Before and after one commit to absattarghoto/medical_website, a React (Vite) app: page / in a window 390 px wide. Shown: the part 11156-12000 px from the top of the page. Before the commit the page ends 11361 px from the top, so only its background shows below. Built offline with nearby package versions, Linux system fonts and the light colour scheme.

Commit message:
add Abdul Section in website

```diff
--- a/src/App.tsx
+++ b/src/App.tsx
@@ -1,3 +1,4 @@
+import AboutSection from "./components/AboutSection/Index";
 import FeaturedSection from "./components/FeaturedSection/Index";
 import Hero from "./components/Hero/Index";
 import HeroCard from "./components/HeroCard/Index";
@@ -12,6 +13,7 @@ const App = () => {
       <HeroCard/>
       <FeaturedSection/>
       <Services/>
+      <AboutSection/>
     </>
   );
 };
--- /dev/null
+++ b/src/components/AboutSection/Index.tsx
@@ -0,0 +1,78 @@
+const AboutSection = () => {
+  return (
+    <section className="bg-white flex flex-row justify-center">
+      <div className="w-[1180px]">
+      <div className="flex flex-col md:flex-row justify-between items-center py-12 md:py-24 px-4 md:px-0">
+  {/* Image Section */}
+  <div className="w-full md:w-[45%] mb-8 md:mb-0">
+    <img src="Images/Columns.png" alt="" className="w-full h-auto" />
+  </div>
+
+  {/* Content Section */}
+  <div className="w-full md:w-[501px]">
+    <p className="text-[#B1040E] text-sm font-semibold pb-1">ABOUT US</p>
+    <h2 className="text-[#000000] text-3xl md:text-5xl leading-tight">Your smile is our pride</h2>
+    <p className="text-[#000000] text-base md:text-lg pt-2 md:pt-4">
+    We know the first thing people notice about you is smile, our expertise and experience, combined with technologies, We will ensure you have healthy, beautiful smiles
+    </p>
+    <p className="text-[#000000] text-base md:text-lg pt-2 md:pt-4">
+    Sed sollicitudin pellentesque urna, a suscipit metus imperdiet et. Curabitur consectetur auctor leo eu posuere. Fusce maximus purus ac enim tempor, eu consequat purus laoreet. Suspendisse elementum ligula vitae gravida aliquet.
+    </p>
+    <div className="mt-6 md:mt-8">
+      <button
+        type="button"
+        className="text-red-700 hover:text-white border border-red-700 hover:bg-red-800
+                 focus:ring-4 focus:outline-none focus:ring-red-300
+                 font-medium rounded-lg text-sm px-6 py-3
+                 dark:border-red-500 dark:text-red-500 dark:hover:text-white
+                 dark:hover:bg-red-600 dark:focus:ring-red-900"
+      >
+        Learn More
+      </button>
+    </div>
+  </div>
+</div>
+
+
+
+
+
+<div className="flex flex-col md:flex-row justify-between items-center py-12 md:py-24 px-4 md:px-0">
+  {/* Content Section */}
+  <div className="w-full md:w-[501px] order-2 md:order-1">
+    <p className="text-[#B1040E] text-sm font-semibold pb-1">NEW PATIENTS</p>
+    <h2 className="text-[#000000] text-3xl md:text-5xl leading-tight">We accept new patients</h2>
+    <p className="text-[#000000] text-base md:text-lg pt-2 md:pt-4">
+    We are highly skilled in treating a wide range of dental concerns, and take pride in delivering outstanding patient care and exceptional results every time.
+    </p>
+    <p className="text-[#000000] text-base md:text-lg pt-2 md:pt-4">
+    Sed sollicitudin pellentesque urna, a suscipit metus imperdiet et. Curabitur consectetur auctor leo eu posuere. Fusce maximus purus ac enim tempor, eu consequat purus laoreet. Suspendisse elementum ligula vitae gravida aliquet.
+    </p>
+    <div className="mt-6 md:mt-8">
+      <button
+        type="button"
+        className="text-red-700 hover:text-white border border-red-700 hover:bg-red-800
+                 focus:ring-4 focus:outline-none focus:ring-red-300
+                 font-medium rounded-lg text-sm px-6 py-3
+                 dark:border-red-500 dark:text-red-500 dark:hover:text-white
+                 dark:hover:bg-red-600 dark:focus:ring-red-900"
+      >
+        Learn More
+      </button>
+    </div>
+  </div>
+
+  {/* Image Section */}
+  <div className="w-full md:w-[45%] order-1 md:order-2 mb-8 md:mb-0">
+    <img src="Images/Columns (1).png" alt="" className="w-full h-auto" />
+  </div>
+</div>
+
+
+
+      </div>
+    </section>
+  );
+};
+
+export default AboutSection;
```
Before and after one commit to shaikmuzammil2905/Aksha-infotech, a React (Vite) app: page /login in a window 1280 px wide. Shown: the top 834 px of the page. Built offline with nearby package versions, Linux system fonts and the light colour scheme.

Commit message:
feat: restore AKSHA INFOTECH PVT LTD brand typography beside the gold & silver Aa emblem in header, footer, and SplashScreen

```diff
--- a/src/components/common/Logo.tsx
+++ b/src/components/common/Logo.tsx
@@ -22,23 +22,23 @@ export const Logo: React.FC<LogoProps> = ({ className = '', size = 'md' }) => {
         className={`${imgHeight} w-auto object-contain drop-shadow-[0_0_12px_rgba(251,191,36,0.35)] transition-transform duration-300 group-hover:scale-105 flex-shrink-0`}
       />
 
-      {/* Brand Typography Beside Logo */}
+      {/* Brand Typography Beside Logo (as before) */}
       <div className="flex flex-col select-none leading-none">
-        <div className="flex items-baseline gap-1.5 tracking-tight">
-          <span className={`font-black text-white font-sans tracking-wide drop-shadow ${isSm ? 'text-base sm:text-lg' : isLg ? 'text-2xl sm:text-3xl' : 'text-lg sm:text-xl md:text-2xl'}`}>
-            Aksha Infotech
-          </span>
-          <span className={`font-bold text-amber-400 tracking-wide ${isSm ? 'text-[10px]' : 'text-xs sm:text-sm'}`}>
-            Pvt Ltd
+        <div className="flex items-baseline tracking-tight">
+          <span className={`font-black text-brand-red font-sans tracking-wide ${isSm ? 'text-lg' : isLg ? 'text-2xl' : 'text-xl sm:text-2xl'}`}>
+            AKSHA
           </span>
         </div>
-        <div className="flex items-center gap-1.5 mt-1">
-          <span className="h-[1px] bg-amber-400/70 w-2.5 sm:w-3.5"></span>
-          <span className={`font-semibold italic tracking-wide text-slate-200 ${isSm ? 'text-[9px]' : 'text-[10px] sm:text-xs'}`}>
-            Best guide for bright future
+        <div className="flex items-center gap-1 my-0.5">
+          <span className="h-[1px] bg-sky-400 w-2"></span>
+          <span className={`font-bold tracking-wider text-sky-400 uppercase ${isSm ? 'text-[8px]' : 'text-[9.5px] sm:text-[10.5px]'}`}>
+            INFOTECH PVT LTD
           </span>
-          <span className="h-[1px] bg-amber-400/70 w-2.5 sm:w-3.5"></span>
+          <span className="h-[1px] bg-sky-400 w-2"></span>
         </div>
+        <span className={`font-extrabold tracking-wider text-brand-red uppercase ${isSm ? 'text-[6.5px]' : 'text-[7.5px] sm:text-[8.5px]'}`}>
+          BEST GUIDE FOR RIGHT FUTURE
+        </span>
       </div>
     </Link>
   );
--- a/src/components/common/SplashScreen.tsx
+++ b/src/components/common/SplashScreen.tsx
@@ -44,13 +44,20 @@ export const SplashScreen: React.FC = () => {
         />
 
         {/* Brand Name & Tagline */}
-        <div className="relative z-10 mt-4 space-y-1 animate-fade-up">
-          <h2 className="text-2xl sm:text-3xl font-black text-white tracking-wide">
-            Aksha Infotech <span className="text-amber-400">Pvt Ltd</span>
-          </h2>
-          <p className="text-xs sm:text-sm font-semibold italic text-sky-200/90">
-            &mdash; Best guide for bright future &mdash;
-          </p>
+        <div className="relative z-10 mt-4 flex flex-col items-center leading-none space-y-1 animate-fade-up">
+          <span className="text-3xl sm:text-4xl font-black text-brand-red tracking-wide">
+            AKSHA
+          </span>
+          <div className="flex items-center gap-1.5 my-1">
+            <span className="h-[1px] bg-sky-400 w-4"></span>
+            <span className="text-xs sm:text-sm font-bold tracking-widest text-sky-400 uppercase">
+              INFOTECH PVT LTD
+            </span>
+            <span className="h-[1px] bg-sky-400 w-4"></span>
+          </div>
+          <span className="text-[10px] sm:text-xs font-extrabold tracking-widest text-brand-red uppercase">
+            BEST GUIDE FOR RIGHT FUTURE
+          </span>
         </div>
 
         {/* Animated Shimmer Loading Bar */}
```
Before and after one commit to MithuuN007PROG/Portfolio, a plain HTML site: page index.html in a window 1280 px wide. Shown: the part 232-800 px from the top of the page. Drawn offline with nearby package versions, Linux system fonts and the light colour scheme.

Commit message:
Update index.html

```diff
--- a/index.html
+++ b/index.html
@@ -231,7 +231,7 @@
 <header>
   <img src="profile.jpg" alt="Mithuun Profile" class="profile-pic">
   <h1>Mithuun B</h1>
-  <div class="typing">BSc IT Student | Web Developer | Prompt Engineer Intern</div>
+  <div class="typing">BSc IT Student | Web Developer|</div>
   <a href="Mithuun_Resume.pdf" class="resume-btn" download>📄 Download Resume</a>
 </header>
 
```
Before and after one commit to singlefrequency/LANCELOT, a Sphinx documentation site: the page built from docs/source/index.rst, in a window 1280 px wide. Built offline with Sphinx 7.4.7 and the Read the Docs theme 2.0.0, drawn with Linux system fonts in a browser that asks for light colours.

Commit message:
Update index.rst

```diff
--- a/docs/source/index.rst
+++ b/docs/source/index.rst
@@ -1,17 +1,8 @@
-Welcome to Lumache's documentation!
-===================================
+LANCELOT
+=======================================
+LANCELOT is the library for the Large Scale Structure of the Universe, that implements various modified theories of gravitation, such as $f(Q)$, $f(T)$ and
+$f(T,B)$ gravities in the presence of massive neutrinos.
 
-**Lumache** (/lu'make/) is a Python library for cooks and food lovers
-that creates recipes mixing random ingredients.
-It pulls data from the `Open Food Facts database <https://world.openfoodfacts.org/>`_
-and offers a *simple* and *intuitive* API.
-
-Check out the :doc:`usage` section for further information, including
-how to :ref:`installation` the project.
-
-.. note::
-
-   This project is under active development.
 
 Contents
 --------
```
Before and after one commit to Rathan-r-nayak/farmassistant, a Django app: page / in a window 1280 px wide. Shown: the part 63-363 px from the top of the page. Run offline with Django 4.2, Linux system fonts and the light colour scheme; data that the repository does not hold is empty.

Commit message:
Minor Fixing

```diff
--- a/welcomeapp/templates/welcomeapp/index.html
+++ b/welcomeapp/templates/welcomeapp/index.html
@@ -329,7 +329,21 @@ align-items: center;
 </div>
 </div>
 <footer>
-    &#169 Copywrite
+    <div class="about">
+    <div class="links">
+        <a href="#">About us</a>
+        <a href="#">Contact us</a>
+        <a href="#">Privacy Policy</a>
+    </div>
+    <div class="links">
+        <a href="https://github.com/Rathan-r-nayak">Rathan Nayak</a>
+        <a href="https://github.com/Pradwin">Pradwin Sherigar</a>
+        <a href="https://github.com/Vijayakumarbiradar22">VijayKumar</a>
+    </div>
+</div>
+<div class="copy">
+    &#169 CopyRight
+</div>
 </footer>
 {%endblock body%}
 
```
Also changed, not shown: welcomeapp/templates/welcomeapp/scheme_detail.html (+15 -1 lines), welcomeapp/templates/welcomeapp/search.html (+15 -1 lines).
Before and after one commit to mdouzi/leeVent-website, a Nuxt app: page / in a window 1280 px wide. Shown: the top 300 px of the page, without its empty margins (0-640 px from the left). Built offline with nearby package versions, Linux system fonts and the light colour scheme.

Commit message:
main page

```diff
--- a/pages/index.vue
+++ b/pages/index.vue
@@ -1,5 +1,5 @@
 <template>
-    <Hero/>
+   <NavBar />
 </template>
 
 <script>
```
* * * * * * * * *
Look through the entries above, and wherever a line holds the string "const", copy it.

▶ [Problem solution]:
@@ -12,6 +13,7 @@ const App = () => {
+const AboutSection = () => {
@@ -22,23 +22,23 @@ export const Logo: React.FC<LogoProps> = ({ className = '', size = 'md' }) => {
@@ -44,13 +44,20 @@ export const SplashScreen: React.FC = () => {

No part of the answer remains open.